However, many customers have complained that BSNL service staff are not responding to their calls and emails. Shiva Kumar, a resident of Basaveshawaranagar in Bengaluru, said, “I have been a subscriber of BSNL for 15 years now. Connectivity problems are not new. But this time they are the worst. Call drops have become frequent. I’ve tried contacting the operators, but haven’t received any update till date.”
MTNL is also not finding favour with its subscribers. “I get my college assignments online, and most of our lectures are conducted through video conferences,” said Diksha Katariya, a student from Mumbai. “But because of MTNL’s low speed, I’ve missed many of my assignments.”
Downdetector, an online tracking service that provides real-time status and outage information for telecom services, showed that BSNL’s maximum outage reports were received between 1:00 p.m. and 1:00 a.m. in the last 24-hours. Complaints against the internet stood at 75 per cent, while 15 per cent and 10 per cent complaints were against phone and other network/reception issues respectively.

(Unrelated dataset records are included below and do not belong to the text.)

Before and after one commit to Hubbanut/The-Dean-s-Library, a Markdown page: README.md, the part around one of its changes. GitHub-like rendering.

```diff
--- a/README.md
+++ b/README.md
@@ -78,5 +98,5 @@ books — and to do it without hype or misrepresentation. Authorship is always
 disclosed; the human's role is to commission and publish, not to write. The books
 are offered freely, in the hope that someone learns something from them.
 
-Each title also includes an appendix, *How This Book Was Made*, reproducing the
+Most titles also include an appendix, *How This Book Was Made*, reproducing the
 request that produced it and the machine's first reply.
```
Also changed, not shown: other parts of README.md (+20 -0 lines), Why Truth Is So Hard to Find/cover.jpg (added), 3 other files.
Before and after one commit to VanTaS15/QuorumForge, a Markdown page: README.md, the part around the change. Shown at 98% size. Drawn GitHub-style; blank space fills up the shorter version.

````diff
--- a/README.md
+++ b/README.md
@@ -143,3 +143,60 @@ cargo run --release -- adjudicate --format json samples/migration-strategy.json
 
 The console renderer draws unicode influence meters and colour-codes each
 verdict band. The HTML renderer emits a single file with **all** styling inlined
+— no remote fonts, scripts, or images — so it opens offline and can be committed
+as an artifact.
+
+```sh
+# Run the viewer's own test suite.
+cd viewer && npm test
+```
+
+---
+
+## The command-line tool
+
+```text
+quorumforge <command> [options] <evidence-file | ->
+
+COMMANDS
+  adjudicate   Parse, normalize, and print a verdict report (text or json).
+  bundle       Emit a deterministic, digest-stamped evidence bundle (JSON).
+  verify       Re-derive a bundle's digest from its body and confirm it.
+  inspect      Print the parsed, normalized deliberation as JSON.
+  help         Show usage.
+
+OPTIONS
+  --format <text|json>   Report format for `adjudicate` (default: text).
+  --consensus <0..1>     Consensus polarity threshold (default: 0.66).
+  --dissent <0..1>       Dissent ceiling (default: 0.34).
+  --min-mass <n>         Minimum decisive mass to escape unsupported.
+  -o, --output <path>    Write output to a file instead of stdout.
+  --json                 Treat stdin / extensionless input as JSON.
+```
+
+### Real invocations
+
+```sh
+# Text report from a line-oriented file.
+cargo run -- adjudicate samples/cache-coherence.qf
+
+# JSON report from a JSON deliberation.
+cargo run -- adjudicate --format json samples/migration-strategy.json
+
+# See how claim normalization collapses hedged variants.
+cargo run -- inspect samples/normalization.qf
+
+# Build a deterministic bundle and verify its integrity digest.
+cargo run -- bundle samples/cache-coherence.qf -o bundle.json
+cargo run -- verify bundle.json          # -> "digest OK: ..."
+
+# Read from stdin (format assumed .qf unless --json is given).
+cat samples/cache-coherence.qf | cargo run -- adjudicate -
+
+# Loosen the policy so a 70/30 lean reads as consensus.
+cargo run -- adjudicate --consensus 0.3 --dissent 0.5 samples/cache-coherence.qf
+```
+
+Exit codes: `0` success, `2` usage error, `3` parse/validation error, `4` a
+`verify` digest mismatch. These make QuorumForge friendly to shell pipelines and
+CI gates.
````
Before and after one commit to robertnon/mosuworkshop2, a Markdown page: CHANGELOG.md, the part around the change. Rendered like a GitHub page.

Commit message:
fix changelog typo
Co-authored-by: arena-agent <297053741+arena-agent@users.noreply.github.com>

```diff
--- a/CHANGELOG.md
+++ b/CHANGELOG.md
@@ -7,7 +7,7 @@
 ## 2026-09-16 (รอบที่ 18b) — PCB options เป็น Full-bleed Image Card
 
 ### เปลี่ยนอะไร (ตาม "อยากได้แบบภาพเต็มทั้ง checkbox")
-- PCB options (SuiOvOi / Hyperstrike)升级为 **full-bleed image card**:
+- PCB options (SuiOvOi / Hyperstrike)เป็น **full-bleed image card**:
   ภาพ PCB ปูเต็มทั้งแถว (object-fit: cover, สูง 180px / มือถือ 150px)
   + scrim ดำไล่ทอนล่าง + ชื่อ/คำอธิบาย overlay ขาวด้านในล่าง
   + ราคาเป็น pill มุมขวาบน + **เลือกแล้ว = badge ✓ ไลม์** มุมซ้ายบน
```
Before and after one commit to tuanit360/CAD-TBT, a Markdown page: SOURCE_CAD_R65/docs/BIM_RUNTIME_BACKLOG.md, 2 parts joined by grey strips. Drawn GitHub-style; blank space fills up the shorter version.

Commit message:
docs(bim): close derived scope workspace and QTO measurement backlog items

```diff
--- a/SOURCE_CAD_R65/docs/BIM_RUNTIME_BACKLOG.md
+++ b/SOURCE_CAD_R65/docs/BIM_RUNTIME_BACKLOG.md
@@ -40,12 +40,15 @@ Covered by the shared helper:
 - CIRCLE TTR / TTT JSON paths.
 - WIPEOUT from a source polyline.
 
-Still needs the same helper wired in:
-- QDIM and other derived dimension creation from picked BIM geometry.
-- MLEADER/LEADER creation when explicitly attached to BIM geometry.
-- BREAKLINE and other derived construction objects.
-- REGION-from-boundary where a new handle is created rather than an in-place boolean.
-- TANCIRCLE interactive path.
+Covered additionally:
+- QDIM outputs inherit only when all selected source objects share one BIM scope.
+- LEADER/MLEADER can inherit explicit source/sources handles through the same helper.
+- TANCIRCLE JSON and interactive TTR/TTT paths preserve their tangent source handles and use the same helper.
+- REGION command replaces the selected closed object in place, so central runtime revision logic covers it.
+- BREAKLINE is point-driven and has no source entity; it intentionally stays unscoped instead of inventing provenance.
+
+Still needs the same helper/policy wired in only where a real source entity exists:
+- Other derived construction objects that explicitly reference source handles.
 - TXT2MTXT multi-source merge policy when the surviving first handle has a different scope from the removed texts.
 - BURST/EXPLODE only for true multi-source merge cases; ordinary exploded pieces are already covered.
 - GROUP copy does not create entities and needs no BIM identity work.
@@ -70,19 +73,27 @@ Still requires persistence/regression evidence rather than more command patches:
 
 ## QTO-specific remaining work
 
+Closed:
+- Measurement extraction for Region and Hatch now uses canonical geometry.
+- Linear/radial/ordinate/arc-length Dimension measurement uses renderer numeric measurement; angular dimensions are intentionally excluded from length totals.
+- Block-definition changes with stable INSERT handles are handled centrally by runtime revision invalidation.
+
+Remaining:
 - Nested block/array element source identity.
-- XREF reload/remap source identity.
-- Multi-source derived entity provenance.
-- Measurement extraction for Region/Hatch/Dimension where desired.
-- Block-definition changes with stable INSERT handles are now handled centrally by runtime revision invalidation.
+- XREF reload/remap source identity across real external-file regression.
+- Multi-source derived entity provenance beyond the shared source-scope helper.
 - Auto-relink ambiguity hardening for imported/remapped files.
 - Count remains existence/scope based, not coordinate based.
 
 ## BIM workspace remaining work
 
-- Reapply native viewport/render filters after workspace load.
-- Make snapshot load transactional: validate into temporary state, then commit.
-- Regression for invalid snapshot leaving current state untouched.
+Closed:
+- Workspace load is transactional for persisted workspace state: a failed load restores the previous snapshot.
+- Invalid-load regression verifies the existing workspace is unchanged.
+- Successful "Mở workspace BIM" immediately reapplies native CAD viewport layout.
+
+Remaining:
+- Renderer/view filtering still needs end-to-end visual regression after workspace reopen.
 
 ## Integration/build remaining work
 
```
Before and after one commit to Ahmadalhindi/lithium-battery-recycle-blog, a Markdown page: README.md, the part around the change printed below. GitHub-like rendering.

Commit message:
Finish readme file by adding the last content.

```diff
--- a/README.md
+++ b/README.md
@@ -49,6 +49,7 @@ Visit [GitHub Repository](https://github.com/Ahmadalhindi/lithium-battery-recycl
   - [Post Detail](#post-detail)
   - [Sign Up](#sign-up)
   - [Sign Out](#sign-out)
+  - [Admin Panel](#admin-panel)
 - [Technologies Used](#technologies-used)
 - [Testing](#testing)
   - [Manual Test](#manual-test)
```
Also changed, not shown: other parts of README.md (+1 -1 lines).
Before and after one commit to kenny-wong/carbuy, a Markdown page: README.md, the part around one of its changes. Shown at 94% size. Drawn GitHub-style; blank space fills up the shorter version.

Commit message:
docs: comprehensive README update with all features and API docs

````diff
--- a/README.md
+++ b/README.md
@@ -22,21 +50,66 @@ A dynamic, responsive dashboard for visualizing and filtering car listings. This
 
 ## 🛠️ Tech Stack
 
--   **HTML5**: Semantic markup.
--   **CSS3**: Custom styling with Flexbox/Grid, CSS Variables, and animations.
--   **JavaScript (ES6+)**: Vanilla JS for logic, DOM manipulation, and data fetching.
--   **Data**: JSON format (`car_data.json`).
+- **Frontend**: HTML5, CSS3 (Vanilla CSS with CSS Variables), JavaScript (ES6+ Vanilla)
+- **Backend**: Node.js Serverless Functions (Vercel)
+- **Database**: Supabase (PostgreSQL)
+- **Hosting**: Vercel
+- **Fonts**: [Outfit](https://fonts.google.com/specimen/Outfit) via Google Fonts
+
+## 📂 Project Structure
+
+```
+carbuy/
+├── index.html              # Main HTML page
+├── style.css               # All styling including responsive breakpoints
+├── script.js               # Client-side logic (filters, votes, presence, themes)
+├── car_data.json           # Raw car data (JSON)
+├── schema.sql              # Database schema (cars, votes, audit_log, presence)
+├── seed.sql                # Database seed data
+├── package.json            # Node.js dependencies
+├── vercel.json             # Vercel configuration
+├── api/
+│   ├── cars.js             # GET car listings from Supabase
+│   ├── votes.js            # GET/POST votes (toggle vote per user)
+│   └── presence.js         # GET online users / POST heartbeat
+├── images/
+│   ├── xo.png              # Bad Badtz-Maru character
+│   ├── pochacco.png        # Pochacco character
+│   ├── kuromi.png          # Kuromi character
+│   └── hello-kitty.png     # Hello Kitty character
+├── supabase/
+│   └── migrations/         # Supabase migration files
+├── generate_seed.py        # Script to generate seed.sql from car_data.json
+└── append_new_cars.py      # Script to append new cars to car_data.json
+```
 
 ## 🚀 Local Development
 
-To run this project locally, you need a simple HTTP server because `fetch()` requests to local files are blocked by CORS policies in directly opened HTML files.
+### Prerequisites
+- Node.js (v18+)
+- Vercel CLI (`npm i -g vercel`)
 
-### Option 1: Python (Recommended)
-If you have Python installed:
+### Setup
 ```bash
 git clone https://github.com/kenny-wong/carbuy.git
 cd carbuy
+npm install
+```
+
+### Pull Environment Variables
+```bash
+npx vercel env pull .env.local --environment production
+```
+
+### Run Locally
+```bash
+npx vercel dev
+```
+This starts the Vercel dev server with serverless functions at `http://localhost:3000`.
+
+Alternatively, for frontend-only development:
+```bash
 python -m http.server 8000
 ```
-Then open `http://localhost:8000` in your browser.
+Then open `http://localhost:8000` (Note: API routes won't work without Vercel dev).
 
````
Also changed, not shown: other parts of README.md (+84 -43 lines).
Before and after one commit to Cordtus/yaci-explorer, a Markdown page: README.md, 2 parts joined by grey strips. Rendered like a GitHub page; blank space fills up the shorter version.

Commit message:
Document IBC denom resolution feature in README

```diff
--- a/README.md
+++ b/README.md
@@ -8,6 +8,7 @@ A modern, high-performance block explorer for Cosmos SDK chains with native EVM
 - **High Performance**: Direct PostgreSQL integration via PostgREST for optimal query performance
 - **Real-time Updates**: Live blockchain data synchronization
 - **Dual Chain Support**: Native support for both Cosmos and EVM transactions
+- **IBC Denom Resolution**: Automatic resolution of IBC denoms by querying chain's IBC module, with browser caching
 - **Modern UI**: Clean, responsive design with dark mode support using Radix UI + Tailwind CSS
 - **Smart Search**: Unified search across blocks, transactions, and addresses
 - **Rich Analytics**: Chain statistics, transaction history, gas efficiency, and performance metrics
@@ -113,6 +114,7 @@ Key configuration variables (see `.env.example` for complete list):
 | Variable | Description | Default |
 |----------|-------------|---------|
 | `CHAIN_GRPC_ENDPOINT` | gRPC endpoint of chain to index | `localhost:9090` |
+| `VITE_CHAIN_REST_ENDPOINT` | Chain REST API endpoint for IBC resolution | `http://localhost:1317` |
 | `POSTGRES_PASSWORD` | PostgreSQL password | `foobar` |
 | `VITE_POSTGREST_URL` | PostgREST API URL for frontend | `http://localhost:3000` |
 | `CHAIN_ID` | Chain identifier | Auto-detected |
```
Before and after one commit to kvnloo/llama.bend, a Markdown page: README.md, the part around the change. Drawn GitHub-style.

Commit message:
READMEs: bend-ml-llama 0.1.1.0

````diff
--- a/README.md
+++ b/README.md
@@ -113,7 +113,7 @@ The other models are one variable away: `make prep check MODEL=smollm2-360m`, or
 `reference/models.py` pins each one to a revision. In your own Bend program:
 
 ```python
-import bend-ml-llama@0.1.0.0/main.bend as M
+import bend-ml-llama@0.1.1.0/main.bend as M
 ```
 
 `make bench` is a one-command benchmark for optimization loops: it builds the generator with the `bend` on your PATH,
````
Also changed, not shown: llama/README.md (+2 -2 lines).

As more and more people start working from home, the number of internet users has gone up three folds. Subscribers have also complained that they are struggling to manage office-work as it demands high-speed internet.
Suresh S, executive engineer at the Bengaluru branch of BSNL, said that they are facing a shortage of manpower, but the company is working hard to fix the network issues. “Our infrastructure is not upgraded like other private telecom operators’. Licensing is costly, and assets are given at throwaway prices. We waiting for the technology push, but it will take time. We appreciate the patience shown by our customers in hard times.”
One of the reasons behind such disruption in services is the state-owned telecom company’s inability to clear its dues to infrastructure companies. Recently, telecom infrastructure companies under the industry body Tower & Infrastructure Providers Association (TAIPA) have asked BSNL to clear the dues worth Rs 1,500 crore. Amid the COVID-19 lockdown, these infrastructure companies are finding it difficult to maintain the PSU’s network, and this has resulted in network outage in many parts of India. TAIPA has also sought the intervention of the Department of Telecommunications (DoT).
Akshay Arora, an electronic and communication engineer, said that these problems will continue to exist for some time because of the increase in the number of internet users amid the lockdown.
“The last three months have seen a gradual increase in the load on internet. This has slowed down the average speed of downloading. The telecom industry should come up with certain plans that provide high-quality internet. Another reason for the network disruption could be low-ranged or damaged optical fibres. The government has to improve BSNL’s infrastructure,” said Arora. “The companies should also inform their subscribers about these problems, so that they could temporarily use other networks, added Arora. “Customers are entitled to good services otherwise they might opt for a port-out since with so many options, it has become easier to switch networks,” he added.